Utah Republican Senate primary could be a test for tea party
Tuesday, June 22, 2010; 12:10 PM
As a test of the "tea party" movement's ability to galvanize voters for a single chosen candidate, Utah's GOP Senate primary Tuesday is likely to deliver a mixed message.
Republicans Tim Bridgewater and Mike Lee survived a bruising convention in May that knocked out incumbent Sen. Robert F. Bennett and gave the tea party and other conservative groups bragging rights as a dragon-slayer. Now, most of those groups -- but not all of them -- have rallied around Lee, a 38-year-old lawyer. But Bridgewater, 49, is even or ahead in several polls.
That underscores the tea party's challenge: converting the energy of its members into a well-organized electoral effort.
"There is some division in the overall tea party movement, but we said, look, 'Mike's clearly the best guy,' so we decided to roll the dice and work really hard," said Brendan Steinhauser, a spokesman for the national tea party organizer FreedomWorks. "I think we made a really big impact no matter what, win or lose."

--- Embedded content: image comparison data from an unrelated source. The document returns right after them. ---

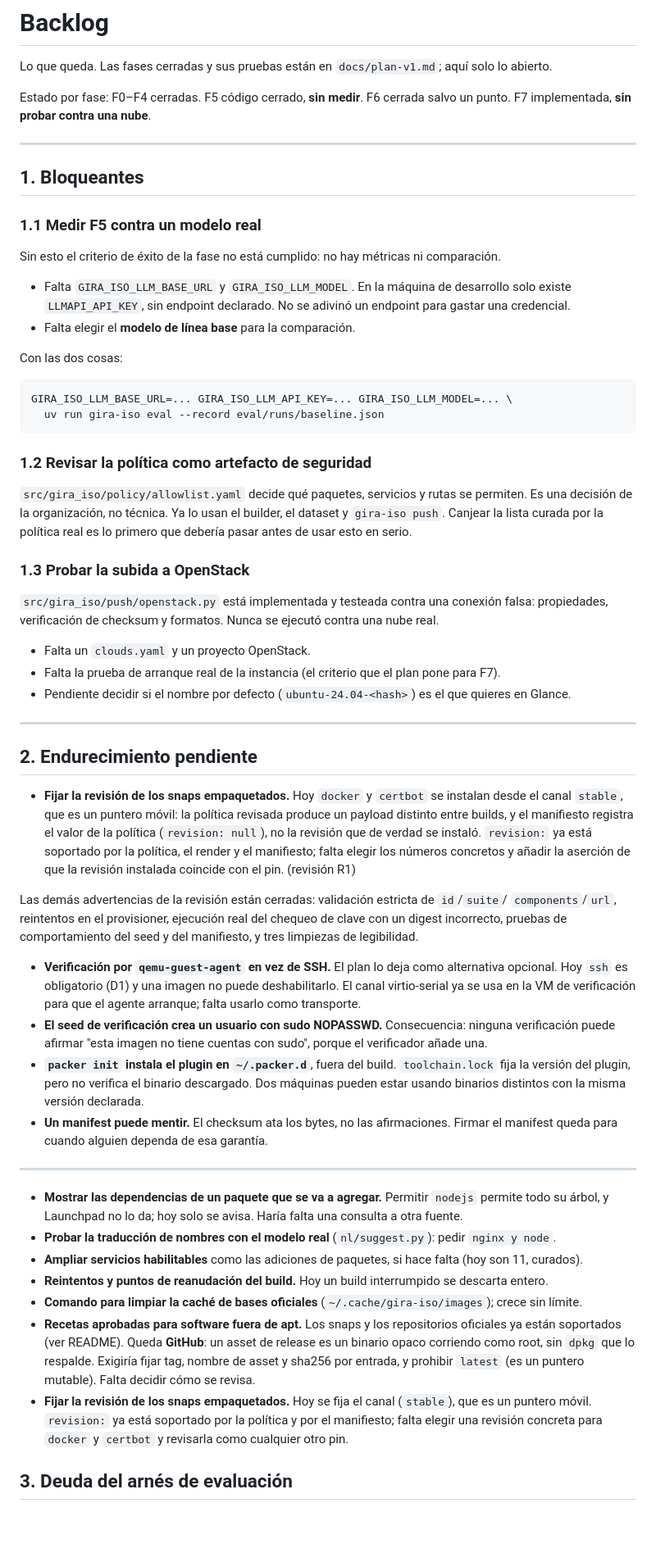
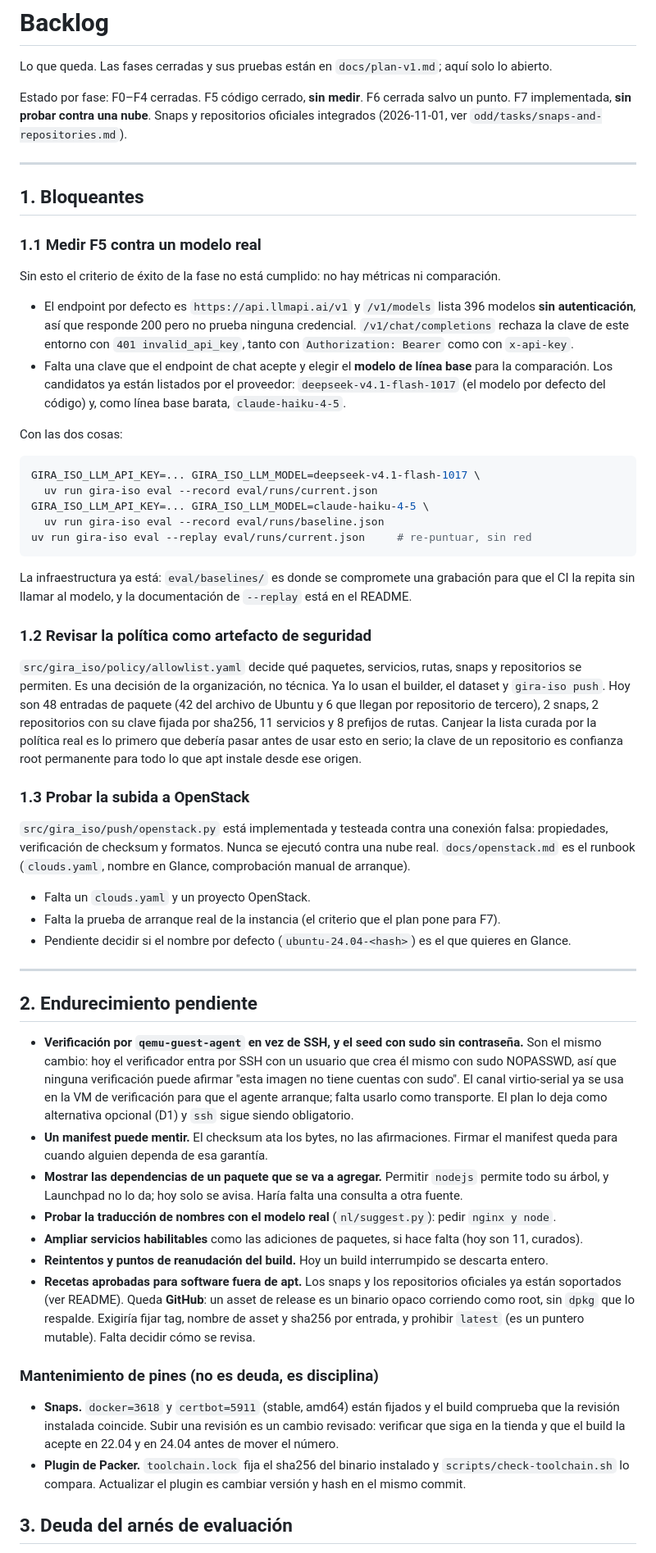
Before and after one commit to judainho/gira-iso, a Markdown page: backlog.md, the part around one of its changes. Shown at 82% size. Drawn GitHub-style; blank space fills up the shorter version.

Commit message:
docs: record the extension and retire the debt it closed
Plan log entry with the review and verification evidence; backlog deduped,
its F5 blocker corrected (the models endpoint is public, the chat endpoint
rejects the key) and the items fixed by this branch removed; README counts
48 entries, documents the pinned snap revisions and the exit code for a
missing optional dependency.

````diff
--- a/backlog.md
+++ b/backlog.md
@@ -3,7 +3,8 @@
 Lo que queda. Las fases cerradas y sus pruebas están en `docs/plan-v1.md`; aquí solo lo abierto.
 
 Estado por fase: F0–F4 cerradas. F5 código cerrado, **sin medir**. F6 cerrada salvo un punto.
-F7 implementada, **sin probar contra una nube**.
+F7 implementada, **sin probar contra una nube**. Snaps y repositorios oficiales integrados
+(2026-11-01, ver `odd/tasks/snaps-and-repositories.md`).
 
 ---
 
@@ -13,28 +14,42 @@ F7 implementada, **sin probar contra una nube**.
 
 Sin esto el criterio de éxito de la fase no está cumplido: no hay métricas ni comparación.
 
-- Falta `GIRA_ISO_LLM_BASE_URL` y `GIRA_ISO_LLM_MODEL`. En la máquina de desarrollo solo existe
-  `LLMAPI_API_KEY`, sin endpoint declarado. No se adivinó un endpoint para gastar una credencial.
-- Falta elegir el **modelo de línea base** para la comparación.
+- El endpoint por defecto es `https://api.llmapi.ai/v1` y `/v1/models` lista 396 modelos **sin
+  autenticación**, así que responde 200 pero no prueba ninguna credencial. `/v1/chat/completions`
+  rechaza la clave de este entorno con `401 invalid_api_key`, tanto con `Authorization: Bearer` como
+  con `x-api-key`.
+- Falta una clave que el endpoint de chat acepte y elegir el **modelo de línea base** para la
+  comparación. Los candidatos ya están listados por el proveedor: `deepseek-v4.1-flash-1017` (el
+  modelo por defecto del código) y, como línea base barata, `claude-haiku-4-5`.
 
 Con las dos cosas:
 
 ```bash
-GIRA_ISO_LLM_BASE_URL=... GIRA_ISO_LLM_API_KEY=... GIRA_ISO_LLM_MODEL=... \
+GIRA_ISO_LLM_API_KEY=... GIRA_ISO_LLM_MODEL=deepseek-v4.1-flash-1017 \
+  uv run gira-iso eval --record eval/runs/current.json
+GIRA_ISO_LLM_API_KEY=... GIRA_ISO_LLM_MODEL=claude-haiku-4-5 \
   uv run gira-iso eval --record eval/runs/baseline.json
+uv run gira-iso eval --replay eval/runs/current.json     # re-puntuar, sin red
 ```
+
+La infraestructura ya está: `eval/baselines/` es donde se compromete una grabación para que el CI la
+repita sin llamar al modelo, y la documentación de `--replay` está en el README.
 
 ### 1.2 Revisar la política como artefacto de seguridad
 
-`src/gira_iso/policy/allowlist.yaml` decide qué paquetes, servicios y rutas se permiten. Es una
-decisión de la organización, no técnica. Ya lo usan el builder, el dataset y `gira-iso push`.
-Canjear la lista curada por la política real es lo primero que debería pasar antes de usar esto
-en serio.
+`src/gira_iso/policy/allowlist.yaml` decide qué paquetes, servicios, rutas, snaps y repositorios se
+permiten. Es una decisión de la organización, no técnica. Ya lo usan el builder, el dataset y
+`gira-iso push`. Hoy son 48 entradas de paquete (42 del archivo de Ubuntu y 6 que llegan por
+repositorio de tercero), 2 snaps, 2 repositorios con su clave fijada por sha256, 11 servicios y 8
+prefijos de rutas. Canjear la lista curada por la política real es lo primero que debería pasar antes
+de usar esto en serio; la clave de un repositorio es confianza root permanente para todo lo que apt
+instale desde ese origen.
 
 ### 1.3 Probar la subida a OpenStack
 
 `src/gira_iso/push/openstack.py` está implementada y testeada contra una conexión falsa: propiedades,
-verificación de checksum y formatos. Nunca se ejecutó contra una nube real.
+verificación de checksum y formatos. Nunca se ejecutó contra una nube real. `docs/openstack.md` es el
+runbook (`clouds.yaml`, nombre en Glance, comprobación manual de arranque).
 
 - Falta un `clouds.yaml` y un proyecto OpenStack.
 - Falta la prueba de arranque real de la instancia (el criterio que el plan pone para F7).
@@ -44,44 +59,31 @@ verificación de checksum y formatos. Nunca se ejecutó contra una nube real.
 
 ## 2. Endurecimiento pendiente
 
-- **Fijar la revisión de los snaps empaquetados.** Hoy `docker` y `certbot` se instalan desde el
-  canal `stable`, que es un puntero móvil: la política revisada produce un payload distinto entre
-  builds, y el manifiesto registra el valor de la política (`revision: null`), no la revisión que
-  de verdad se instaló. `revision:` ya está soportado por la política, el render y el manifiesto;
-  falta elegir los números concretos y añadir la aserción de que la revisión instalada coincide
-  con el pin. (revisión R1)
-
-Las demás advertencias de la revisión están cerradas: validación estricta de `id`/`suite`/
-`components`/`url`, reintentos en el provisioner, ejecución real del chequeo de clave con un
-digest incorrecto, pruebas de comportamiento del seed y del manifiesto, y tres limpiezas de
-legibilidad.
-
-- **Verificación por `qemu-guest-agent` en vez de SSH.** El plan lo deja como alternativa opcional.
-  Hoy `ssh` es obligatorio (D1) y una imagen no puede deshabilitarlo. El canal virtio-serial ya se
-  usa en la VM de verificación para que el agente arranque; falta usarlo como transporte.
-- **El seed de verificación crea un usuario con sudo NOPASSWD.** Consecuencia: ninguna verificación
-  puede afirmar "esta imagen no tiene cuentas con sudo", porque el verificador añade una.
-- **`packer init` instala el plugin en `~/.packer.d`**, fuera del build. `toolchain.lock` fija la
-  versión del plugin, pero no verifica el binario descargado. Dos máquinas pueden estar usando
-  binarios distintos con la misma versión declarada.
+- **Verificación por `qemu-guest-agent` en vez de SSH, y el seed con sudo sin contraseña.** Son el
+  mismo cambio: hoy el verificador entra por SSH con un usuario que crea él mismo con sudo NOPASSWD,
+  así que ninguna verificación puede afirmar "esta imagen no tiene cuentas con sudo". El canal
+  virtio-serial ya se usa en la VM de verificación para que el agente arranque; falta usarlo como
+  transporte. El plan lo deja como alternativa opcional (D1) y `ssh` sigue siendo obligatorio.
 - **Un manifest puede mentir.** El checksum ata los bytes, no las afirmaciones. Firmar el manifest
   queda para cuando alguien dependa de esa garantía.
-
----
-
 - **Mostrar las dependencias de un paquete que se va a agregar.** Permitir `nodejs` permite todo su
   árbol, y Launchpad no lo da; hoy solo se avisa. Haría falta una consulta a otra fuente.
 - **Probar la traducción de nombres con el modelo real** (`nl/suggest.py`): pedir `nginx y node`.
 - **Ampliar servicios habilitables** como las adiciones de paquetes, si hace falta (hoy son 11, curados).
 - **Reintentos y puntos de reanudación del build.** Hoy un build interrumpido se descarta entero.
-- **Comando para limpiar la caché de bases oficiales** (`~/.cache/gira-iso/images`); crece sin límite.
-- **Recetas aprobadas para software fuera de apt.** Los snaps y los repositorios oficiales ya
-  están soportados (ver README). Queda **GitHub**: un asset de release es un binario opaco
-  corriendo como root, sin `dpkg` que lo respalde. Exigiría fijar tag, nombre de asset y sha256
-  por entrada, y prohibir `latest` (es un puntero mutable). Falta decidir cómo se revisa.
-- **Fijar la revisión de los snaps empaquetados.** Hoy se fija el canal (`stable`), que es un
-  puntero móvil. `revision:` ya está soportado por la política y por el manifiesto; falta elegir
-  una revisión concreta para `docker` y `certbot` y revisarla como cualquier otro pin.
+- **Recetas aprobadas para software fuera de apt.** Los snaps y los repositorios oficiales ya están
+  soportados (ver README). Queda **GitHub**: un asset de release es un binario opaco corriendo como
+  root, sin `dpkg` que lo respalde. Exigiría fijar tag, nombre de asset y sha256 por entrada, y
+  prohibir `latest` (es un puntero mutable). Falta decidir cómo se revisa.
+
+### Mantenimiento de pines (no es deuda, es disciplina)
+
+- **Snaps.** `docker=3618` y `certbot=5911` (stable, amd64) están fijados y el build comprueba que la
+  revisión instalada coincide. Subir una revisión es un cambio revisado: verificar que siga en la
+  tienda y que el build la acepte en 22.04 y en 24.04 antes de mover el número.
+- **Plugin de Packer.** `toolchain.lock` fija el sha256 del binario instalado y
+  `scripts/check-toolchain.sh` lo compara. Actualizar el plugin es cambiar versión y hash en el mismo
+  commit.
 
 ## 3. Deuda del arnés de evaluación
 
````
Also changed, not shown: other parts of backlog.md (+4 -2 lines), README.md (+11 -5 lines), docs/plan-v1.md (+23 -1 lines).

FreedomWorks and Tea Party Express both endorsed Lee, as did former presidential contender Rep. Ron Paul (R-Texas) and South Carolina Sen. Jim DeMint. In addition, FreedomWorks launched one of its biggest grass-roots mobilizing efforts to date. By the end of Tuesday, Steinhauser said his volunteers will have contacted one-third of the 100,000 Republican primary voters expected to cast ballots.
If that proves not to be enough, there are a number of possible reasons why. First, the leader of the Utah Tea Party, David Kirkham, endorsed Bridgewater, a businessman who, like Lee, has campaigned as a conservative, tea-party-friendly candidate. In fact, the main difference between the two candidates, according to Steinhauser, is that Bridgewater supported an expansion of Medicare prescription drug coverage as well as former president George W. Bush's school accountability initiative, No Child Left Behind.
Both candidates support repealing health-care reform, both advocate for increasing border security and both promise to reduce entitlement programs, earmark spending and taxes in general. (In addition, both graduated from Brigham Young University).
Another factor is that the fiscally conservative Club for Growth, which deserves much of the credit for taking out Bennett with a relentless TV campaign targeting his vote for the financial bailout, has stayed out of the primary altogether.
And yet another is the fact that Bennett, although not popular among the state's hard-core conservatives, endorsed Bridgewater -- a fact that could help him among the more moderate Republicans who vote in Tuesday's primary.
"Both of them are really quite sympathetic to the tea party movement," said Dave Hansen, chairman of the state Republican Party -- and that's good news for the movement, he said, in a state where winning the Republican nomination is tantamount to winning the election.
Hansen, who has stayed out of the race publicly, said the result will depend, like so many races, on turnout. Low turnout will help Lee, he said, while higher turnout will draw out a broader spectrum of Republicans, including Bennett loyalists more likely to vote for Bridgewater.
"I have to admit I've really gone back and forth on this one," Hansen said. "I really have no idea who's going to win."